I’ve been doing a lot of work on datagrids lately. My datagrid work is originally based off of Djblets datagrids. One of the cool things about these datagrids is the ability to sort by any column in the grid. This is a problem if the sorting occurs at the query level and you are dealing with Google App Engine data models. You could mitigate this by putting an index on every property on the model, but that isn’t a realistic solution. I’ve come up with a different solution. I pass an array of objects into the datagrid instead of a query and I have a helper function that sorts the objects in memory. This helper has some cool features.
- It allows you to sort by returned values of object methods.
- It allows you to sort the objects in ascending or descending value order.
- It allows sorting by multiple attributes.
- It does some basic value clean up before sorting for sort consistency.
The code is commented fairly extensively so you should be able to figure out what I’m doing.
def sort_helper(object_list, sort_list, db_field_map=None): """ Helper method for sorting object_lists. @param object_list An array of objects to sort. @param sort_list An array of names to sort by. @param db_field_map An optional dictionary that maps a sort name to an object's property or method. @return The sorted list """ def clean(x): """ Function that cleans the value to sort by. @param x The attribute on the object. @return The cleaned up value for sorting. """ # attribute is a method so get the returned value v = x() if callable(x) else x # attribute is a string so convert it to lower case if type(v) == str or type(v) == unicode: v = v.lower() # attribute is a datetime so convert it to an epoch value elif type(v) == datetime.datetime: v = time.mktime(v.timetuple()) # return the value return v # reverse the sort order so we get the correct sub-sorting sort_order = reversed(sort_list) # Generate the actual list of attributes we'll be sorting by for sort_item in sort_order: # -name so sort this attribute descending if sort_item == '-': base_sort_item = sort_item[1:] reverse = True # Otherwise sort in ascending order else: base_sort_item = sort_item reverse = False # Check if the name is in the db field map if db_field_map: if not base_sort_item in db_field_map: continue db_field = db_field_map[base_sort_item] else: db_field = base_sort_item # Do the actual sort now try: object_list = sorted(object_list, key=lambda x: clean(getattr(x, db_field)), reverse=reverse) except Exception, e: logging.exception('sort_helper - %s' % unicode(e)) return object_list

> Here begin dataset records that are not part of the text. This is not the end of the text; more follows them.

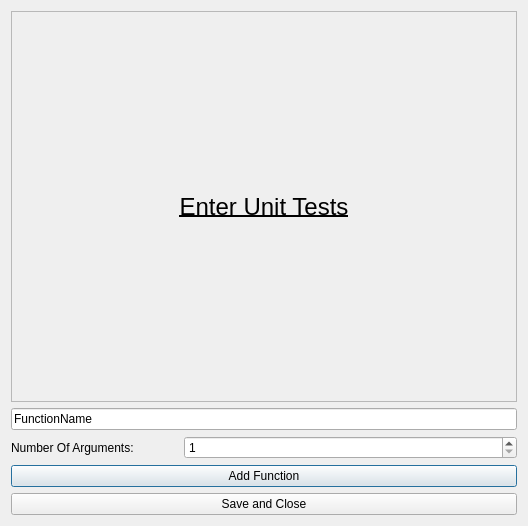
The window that EnterUnitTests2.ui (starswap/MLProgrammingIDE) describes before a commit, drawn with Qt 5.
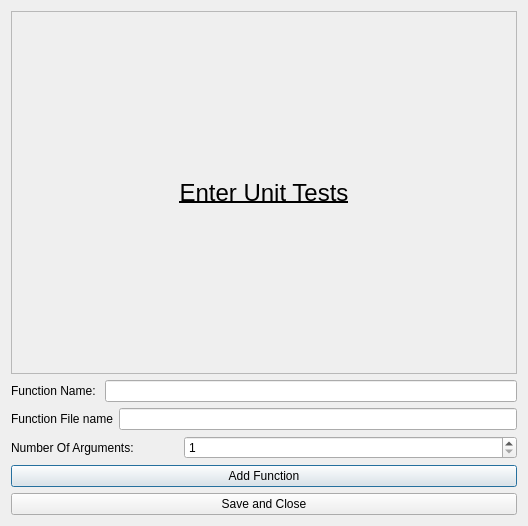
The same window after the commit.

Commit message: Created load screen and built some of the UnitTest object

Patch:
```diff
--- a/EnterUnitTests2.ui
+++ b/EnterUnitTests2.ui
@@ -13,7 +13,7 @@
   <property name="windowTitle">
    <string>Unit Test Entry</string>
   </property>
-  <layout class="QVBoxLayout" name="verticalLayout">
+  <layout class="QVBoxLayout" name="verticalLayout" stretch="0,0,0,0,0,0">
    <item>
     <widget class="QScrollArea" name="scrollArea">
      <property name="widgetResizable">
@@ -25,7 +25,7 @@
         <x>0</x>
         <y>0</y>
         <width>508</width>
-        <height>379</height>
+        <height>344</height>
        </rect>
       </property>
       <layout class="QVBoxLayout" name="verticalLayout_3">
@@ -57,11 +57,40 @@
     </widget>
    </item>
    <item>
-    <widget class="QLineEdit" name="FunctionName">
-     <property name="text">
-      <string>FunctionName</string>
-     </property>
-    </widget>
+    <layout class="QHBoxLayout" name="horizontalLayout_2">
+     <item>
+      <widget class="QLabel" name="label_3">
+       <property name="text">
+        <string>Function Name: </string>
+       </property>
+      </widget>
+     </item>
+     <item>
+      <widget class="QLineEdit" name="FunctionName">
+       <property name="text">
+        <string/>
+       </property>
+      </widget>
+     </item>
+    </layout>
+   </item>
+   <item>
+    <layout class="QHBoxLayout" name="horizontalLayout_3">
+     <item>
+      <widget class="QLabel" name="label_4">
+       <property name="text">
+        <string>Function File name</string>
+       </property>
+      </widget>
+     </item>
+     <item>
+      <widget class="QLineEdit" name="FunctionFileName">
+       <property name="text">
+        <string/>
+       </property>
+      </widget>
+     </item>
+    </layout>
    </item>
    <item>
     <layout class="QHBoxLayout" name="horizontalLayout" stretch="1,2">
```
The commit also changes 24 other files.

To use the helper you would do something like:
object_list = Users.all().fetch(1000) sorted = sort_helper(object_list, ['-created', 'display_name'])
This would sort a list of users in decending created order then ascending display name.
You can download the full source here.